I remember my first cup of french press coffee. It was the cup that opened my eyes to the wonderful flavors coffee can have, but it was also difficult to drink.
I hated the grittiness.
Sediment in french press coffee serves a purpose, but it tends to get on our nerves. If only there was a way to still get the benefits of it without having to choke it down…
In this blog, we’ll look at why you want some sediment, but also five different ways you can reduce the french press sediment in your final mug
Why You Want A Little Sediment In Your French Press Coffee
French press sediment is essentially tiny coffee ground particles. These particles don’t dissolve, which is why they feel grainy and gritty. They actually accomplish a few things that make french press coffee special:

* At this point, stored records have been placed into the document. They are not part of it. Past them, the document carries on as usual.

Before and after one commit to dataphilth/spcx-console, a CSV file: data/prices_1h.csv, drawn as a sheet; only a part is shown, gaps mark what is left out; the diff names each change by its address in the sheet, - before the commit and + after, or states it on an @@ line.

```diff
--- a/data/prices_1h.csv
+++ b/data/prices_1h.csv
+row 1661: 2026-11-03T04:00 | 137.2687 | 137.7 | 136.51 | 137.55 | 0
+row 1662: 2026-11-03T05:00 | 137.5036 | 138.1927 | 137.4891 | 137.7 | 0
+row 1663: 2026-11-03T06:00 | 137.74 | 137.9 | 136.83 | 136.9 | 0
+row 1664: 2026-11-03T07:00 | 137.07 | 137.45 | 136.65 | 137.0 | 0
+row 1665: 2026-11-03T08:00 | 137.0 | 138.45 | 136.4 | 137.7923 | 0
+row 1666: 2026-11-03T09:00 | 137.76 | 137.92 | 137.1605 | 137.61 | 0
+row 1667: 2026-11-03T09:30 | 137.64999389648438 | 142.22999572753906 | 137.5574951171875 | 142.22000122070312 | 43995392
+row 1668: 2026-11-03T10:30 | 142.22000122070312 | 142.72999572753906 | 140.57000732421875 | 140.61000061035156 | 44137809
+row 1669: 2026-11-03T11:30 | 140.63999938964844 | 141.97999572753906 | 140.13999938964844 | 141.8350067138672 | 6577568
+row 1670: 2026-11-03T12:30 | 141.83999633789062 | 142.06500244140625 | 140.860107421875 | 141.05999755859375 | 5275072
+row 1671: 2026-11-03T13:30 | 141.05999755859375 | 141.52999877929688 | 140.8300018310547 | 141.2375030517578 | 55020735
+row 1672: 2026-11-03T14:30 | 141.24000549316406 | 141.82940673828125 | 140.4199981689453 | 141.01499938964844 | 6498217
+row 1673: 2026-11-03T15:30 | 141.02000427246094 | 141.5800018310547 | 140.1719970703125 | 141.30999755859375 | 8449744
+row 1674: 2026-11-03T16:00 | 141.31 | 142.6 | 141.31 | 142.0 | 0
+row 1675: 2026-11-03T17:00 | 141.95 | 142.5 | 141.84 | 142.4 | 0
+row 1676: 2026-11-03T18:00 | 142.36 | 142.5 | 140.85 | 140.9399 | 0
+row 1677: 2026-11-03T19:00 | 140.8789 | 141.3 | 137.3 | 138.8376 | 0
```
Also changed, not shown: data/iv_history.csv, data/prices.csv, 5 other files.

- The coffee particles tone down the acidity. The coffee solids actually bond to some of the acids that are dissolved in the water. When you take a sip, your tongue feels the coffee particle more strongly than the acid, and your brain interprets the flavor to be less acidic overall.

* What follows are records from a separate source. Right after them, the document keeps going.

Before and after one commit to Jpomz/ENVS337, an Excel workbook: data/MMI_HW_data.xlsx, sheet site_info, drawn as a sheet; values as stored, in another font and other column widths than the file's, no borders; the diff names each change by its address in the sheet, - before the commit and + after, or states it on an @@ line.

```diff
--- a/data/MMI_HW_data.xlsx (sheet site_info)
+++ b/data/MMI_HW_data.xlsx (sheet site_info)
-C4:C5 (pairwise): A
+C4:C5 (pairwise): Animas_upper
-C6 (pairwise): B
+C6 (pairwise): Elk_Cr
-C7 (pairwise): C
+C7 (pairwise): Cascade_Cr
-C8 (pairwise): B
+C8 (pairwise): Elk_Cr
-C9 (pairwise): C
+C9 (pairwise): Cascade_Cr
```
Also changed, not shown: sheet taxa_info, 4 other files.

- The coffee particles create a full, satisfying body. That boldness that you love from french press coffee? That’s largely created by the presence of these super tiny grounds floating around in your brew. Your tongue interprets them as giving your coffee a satisfying, full mouthfeel.

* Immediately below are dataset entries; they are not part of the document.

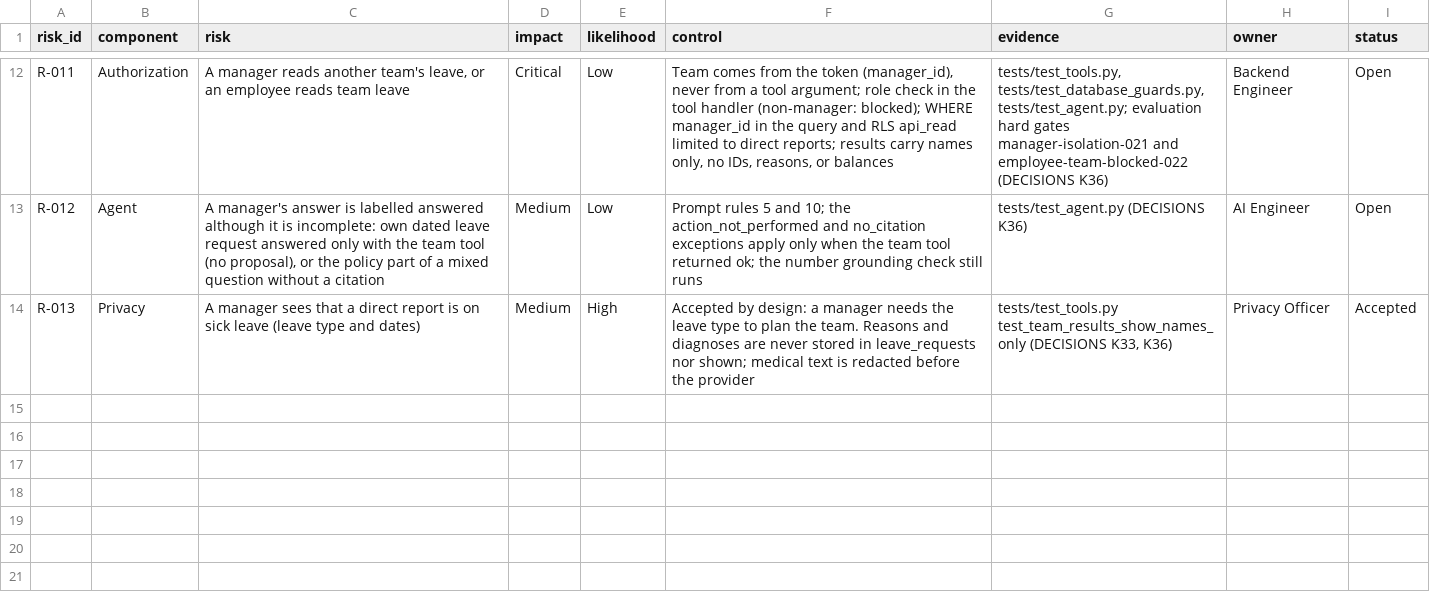
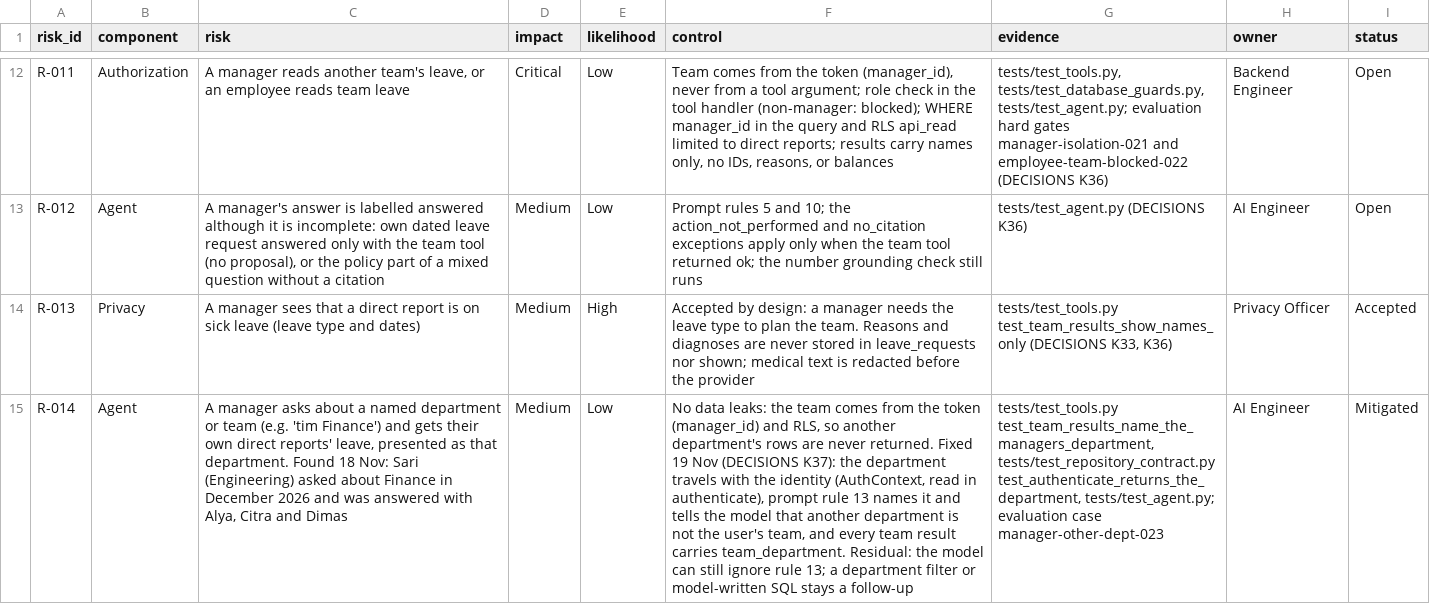
Before and after one commit to sondangtesla/HR-Agent-Final, a CSV file: templates/risk-register.csv, drawn as a sheet; only a part is shown, gaps mark what is left out; the diff names each change by its address in the sheet, - before the commit and + after, or states it on an @@ line.

Commit message:
fix(team): manager's department comes from the token (R-014)
A manager asking about another department ("tim Finance") was answered
with their own direct reports' leave, because the department never
reached the model. No data leaked, but the answer was misleading.

- AuthContext gains department, read in authenticate (no extra query)
- prompt rule 13 names the manager's department and says another
  department is not their team, without calling the tool
- every team analytics result carries team_department
- tests for authenticate, the prompt and the tool result; evaluation
  case manager-other-dept-023
- DECISIONS K37; R-014 set to Mitigated

Not yet covered by the live evaluation.

```diff
--- a/templates/risk-register.csv
+++ b/templates/risk-register.csv
+row 15: R-014 | Agent | A manager asks about a named department or team (e.g. 'tim Finance') and gets their own direct reports' leave, presented as that department. Found 18 Nov: Sari (Engineering) asked about Finance in December 2026 and was answered with Alya, Citra and Dimas | Medium | Low | No data leaks: the team comes from the token (manager_id) and RLS, so another department's rows are never returned. Fixed 19 Nov (DECISIONS K37): the department travels with the identity (AuthContext, read in authenticate), prompt rule 13 names it and tells the model that another department is not the user's team, and every team result carries team_department. Residual: the model can still ignore rule 13; a department filter or model-written SQL stays a follow-up | tests/test_tools.py test_team_results_name_the_managers_department, tests/test_repository_contract.py test_authenticate_returns_the_department, tests/test_agent.py; evaluation case manager-other-dept-023 | AI Engineer | Mitigated
```
Also changed, not shown: 9 other files.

The sediment isn’t all bad. But I agree, it’s not very fun to drink (though I do know some people who think otherwise).
Let’s look into some ways you can reduce your french press coffee’s sediment while still enjoying the benefits it provides.
1. Follow Grinding Best Practices
Probably the biggest cause of too much sediment is poor grind uniformity. When you grind lazily or with cheap tools like a blade grinder you end up with grounds of many sizes. The smallest of these grounds—”fines”—slide right through the filter.
By following some best practices (and using a burr grinder), you can cut down on these unnecessary fines for a bit of a smoother cup.
- Hold the grinder as still as possible while grinding
- Hold the grinder vertically while grinding
- Clean the burrs every couple months
- Replace the burrs when they become dull
When you swing your device around while grinding or hold it at an angle, the beans don’t funnel in smoothly, which creates inconsistency in the grounds. Similarly, if your burrs are coated in leftover coffee oils or just dull from a year of use, they won’t perform nearly as well as they should.
I suggest starting here. Care for your grinder, and it’ll care for you.
2. Try Skimming The Surface End-Brew
Here’s a way to take out a lot of the sediment at the end of the brewing process without compromising the actual brewing.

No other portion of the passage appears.